[Front-end code edit data]
===

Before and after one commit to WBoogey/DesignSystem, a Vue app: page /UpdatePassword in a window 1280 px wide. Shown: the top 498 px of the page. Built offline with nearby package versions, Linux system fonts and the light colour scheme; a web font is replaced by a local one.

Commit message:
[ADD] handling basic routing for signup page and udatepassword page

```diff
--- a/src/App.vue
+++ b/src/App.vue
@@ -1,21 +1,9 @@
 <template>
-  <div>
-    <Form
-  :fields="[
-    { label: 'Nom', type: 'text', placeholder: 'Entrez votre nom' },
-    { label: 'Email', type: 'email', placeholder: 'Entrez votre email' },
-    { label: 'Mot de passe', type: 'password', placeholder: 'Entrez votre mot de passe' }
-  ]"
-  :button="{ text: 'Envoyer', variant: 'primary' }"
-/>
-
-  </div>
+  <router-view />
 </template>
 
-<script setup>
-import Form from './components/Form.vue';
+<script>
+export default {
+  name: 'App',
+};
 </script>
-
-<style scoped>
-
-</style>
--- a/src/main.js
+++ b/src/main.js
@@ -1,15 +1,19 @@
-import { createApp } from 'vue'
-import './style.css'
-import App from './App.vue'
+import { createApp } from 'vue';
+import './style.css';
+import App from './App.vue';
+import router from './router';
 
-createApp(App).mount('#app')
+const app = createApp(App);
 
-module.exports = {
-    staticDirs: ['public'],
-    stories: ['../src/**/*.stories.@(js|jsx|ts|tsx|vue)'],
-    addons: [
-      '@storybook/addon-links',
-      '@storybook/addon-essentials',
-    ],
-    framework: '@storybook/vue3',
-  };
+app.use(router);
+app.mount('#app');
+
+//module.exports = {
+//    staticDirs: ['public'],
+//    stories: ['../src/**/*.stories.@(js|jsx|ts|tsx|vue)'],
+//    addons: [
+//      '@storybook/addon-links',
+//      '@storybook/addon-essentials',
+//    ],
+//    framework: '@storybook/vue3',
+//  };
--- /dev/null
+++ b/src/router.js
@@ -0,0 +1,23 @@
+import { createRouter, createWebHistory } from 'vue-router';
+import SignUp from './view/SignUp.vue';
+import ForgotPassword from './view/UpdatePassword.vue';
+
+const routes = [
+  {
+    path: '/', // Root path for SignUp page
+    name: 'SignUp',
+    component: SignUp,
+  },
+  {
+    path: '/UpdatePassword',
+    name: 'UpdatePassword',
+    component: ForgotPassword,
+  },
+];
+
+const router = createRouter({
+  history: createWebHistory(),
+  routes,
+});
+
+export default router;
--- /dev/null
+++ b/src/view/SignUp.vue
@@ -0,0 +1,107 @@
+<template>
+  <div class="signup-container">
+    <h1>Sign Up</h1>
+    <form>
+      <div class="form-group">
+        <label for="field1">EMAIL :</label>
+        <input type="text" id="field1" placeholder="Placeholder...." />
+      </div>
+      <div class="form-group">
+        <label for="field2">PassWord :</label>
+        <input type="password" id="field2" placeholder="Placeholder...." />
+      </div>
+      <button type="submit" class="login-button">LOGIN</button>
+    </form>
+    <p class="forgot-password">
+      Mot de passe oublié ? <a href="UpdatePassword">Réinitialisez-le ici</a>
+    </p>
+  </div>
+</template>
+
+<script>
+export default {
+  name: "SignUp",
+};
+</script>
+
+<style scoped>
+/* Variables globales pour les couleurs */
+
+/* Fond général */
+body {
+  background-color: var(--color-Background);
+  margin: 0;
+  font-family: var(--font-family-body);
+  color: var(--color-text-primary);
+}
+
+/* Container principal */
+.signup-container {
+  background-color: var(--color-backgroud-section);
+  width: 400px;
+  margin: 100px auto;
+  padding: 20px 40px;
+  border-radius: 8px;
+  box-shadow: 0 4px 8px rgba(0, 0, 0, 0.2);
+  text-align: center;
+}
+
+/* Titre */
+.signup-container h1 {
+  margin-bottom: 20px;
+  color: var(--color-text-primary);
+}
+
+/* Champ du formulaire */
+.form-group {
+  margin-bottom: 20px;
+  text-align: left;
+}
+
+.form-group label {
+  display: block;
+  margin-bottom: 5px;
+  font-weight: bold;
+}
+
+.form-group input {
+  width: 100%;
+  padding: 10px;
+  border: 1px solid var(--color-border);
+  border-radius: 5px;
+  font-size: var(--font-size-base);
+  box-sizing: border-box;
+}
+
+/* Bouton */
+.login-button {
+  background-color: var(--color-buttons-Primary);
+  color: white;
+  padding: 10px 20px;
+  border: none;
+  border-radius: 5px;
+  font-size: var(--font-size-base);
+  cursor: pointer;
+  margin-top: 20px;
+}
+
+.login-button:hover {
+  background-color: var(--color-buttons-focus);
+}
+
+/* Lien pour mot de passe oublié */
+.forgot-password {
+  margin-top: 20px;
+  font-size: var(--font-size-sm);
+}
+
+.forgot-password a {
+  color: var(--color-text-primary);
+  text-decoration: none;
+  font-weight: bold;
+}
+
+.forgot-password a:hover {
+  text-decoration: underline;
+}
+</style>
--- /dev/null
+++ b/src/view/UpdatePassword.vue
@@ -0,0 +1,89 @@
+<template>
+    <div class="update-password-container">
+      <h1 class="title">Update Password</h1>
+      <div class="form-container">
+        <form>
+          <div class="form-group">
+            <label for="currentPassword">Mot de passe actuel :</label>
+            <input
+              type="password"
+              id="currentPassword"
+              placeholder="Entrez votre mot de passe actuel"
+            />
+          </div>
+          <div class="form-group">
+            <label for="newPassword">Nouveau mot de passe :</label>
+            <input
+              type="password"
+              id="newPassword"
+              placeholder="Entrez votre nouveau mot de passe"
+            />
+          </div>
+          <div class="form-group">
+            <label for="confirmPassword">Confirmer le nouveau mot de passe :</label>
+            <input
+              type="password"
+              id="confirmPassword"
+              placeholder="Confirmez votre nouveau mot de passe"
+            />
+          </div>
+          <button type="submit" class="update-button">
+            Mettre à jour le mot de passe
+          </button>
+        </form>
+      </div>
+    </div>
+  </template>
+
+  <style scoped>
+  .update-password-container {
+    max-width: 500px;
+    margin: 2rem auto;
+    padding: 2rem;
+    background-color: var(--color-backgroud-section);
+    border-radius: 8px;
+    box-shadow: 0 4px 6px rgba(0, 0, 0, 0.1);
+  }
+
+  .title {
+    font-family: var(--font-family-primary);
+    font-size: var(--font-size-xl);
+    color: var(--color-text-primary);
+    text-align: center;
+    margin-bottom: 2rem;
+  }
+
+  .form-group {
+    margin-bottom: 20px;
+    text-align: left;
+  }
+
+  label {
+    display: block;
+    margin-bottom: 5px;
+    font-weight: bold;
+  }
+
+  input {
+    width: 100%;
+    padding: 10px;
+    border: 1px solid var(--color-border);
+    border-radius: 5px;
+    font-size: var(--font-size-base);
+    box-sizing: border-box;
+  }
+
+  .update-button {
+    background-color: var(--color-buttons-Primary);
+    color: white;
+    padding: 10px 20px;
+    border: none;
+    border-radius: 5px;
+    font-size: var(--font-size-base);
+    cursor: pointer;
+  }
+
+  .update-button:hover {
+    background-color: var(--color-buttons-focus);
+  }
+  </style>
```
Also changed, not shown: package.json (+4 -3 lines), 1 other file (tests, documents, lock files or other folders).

===

Each line in the records that carries "name" must be copied out.

◆ **Result below**:
+  name: 'App',
+    name: 'SignUp',
+    name: 'UpdatePassword',
+  name: "SignUp",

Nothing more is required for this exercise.